We are coming up to Remembrance Day when we remember those who made the ultimate sacrifice and gave their lives. In countless churches around the world you will hear the familiar words “We will remember them.”
Millions will stand in silence for two minutes and contemplate the sacrifice made by so many that we might be free.
Remembering people has been something humanity has done for thousands of years and perhaps one of the most significant was the thief on the cross alongside Jesus two thousand years ago when he said “Jesus, remember me when you come into your kingdom.”
Of course there were two thieves being crucified that day and the second mocked Jesus saying “Aren’t you the Christ? Save yourself and us!” Other people and even rulers of the day were standing round the cross also mocking Jesus saying “He saved others: if He is really the Son of God, if He is really the Christ, the Messiah let Him save Himself.”
Why did one man mock and the other seek to be remembered? The first thief had a healthy respect for Jesus and knew that he held the key to eternal life.
It’s only when we realize that God is a God of amazing power and The One we will, one day, have to answer to, that we want to know more about Him and we begin to learn of the amazing love He has for us.
The other criminal had no hope of salvation. Even facing certain death he belittled and mocked Jesus because he had lived his life respecting and fearing no-one; “I did it my way” so the song says.
So many people live their lives in fear of the wrong things. They fear what other people think more than the fear of going against what God wants of them.
Among the lessons we learn from the thief is that he had no doubt he had done wrong and deserved punishment. He was dirty, impure and guilty.
Slowly the thief’s curiosity takes his mind off the pain in his body. He begins to care. He cares about this peaceful martyr. When he looked at Jesus he became painfully aware of his own sin. The next thing this thief says is “Jesus remember me when you come into your Kingdom.”
He had faith to know that death wasn’t the end and that Jesus had a Heavenly Kingdom. He was sure of it. It is amazing that this common criminal had more faith than those who had been with Jesus all through His ministry.
The last and most important lesson this thief has for us is that it’s never too late to turn to Christ. This was a man who had definitely not lived a good life. He was a criminal – a thief – one who took other people’s property. He was in his last hours on earth and he turned to Christ. Jesus didn’t say to him “I’m sorry it’s too late. I wish you could have come to me earlier.” It’s never too late, but it is a dangerous game if you wait to the last minute. Jesus told the thief “Today you will be with me in Paradise.” He didn’t say some time in the future; He said today.
A dying thief on the cross recognizes who Jesus is and says “Put in a good word for me” and Jesus says “Consider it done!” Whatever could this man offer in return? That’s the point; Jesus’s love does not depend on what we do for Him. In the eyes of the King you have great value because of who you are. You are valuable just because you exist – simply because of who you are – That’s grace.
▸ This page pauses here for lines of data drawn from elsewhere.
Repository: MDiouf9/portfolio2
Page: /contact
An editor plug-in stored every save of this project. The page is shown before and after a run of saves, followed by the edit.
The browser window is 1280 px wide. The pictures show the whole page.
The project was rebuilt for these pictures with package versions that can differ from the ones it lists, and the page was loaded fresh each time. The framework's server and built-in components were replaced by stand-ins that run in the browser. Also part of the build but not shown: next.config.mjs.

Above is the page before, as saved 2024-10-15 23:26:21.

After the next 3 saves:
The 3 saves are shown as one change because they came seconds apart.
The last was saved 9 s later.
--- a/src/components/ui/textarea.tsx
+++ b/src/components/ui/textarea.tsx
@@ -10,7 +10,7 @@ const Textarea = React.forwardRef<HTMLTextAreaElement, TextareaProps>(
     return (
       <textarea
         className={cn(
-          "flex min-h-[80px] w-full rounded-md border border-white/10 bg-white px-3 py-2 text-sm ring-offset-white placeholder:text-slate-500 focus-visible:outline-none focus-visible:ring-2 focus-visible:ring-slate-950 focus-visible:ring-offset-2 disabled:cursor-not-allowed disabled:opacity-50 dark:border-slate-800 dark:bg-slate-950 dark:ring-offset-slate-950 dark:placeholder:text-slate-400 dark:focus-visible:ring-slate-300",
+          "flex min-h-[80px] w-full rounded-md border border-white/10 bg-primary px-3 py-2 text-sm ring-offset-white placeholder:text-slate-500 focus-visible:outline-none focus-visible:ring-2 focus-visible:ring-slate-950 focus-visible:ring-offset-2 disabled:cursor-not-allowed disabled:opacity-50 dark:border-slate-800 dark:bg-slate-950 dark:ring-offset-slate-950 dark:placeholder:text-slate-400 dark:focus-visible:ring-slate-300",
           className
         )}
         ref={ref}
Max Lucado puts it like this:
“It makes me smile to think there is a grinning ex-con walking the golden streets who knows more about grace than a thousand theologians. No-one else would have given him a prayer, but in the end that was all he had and in the end that was all it took.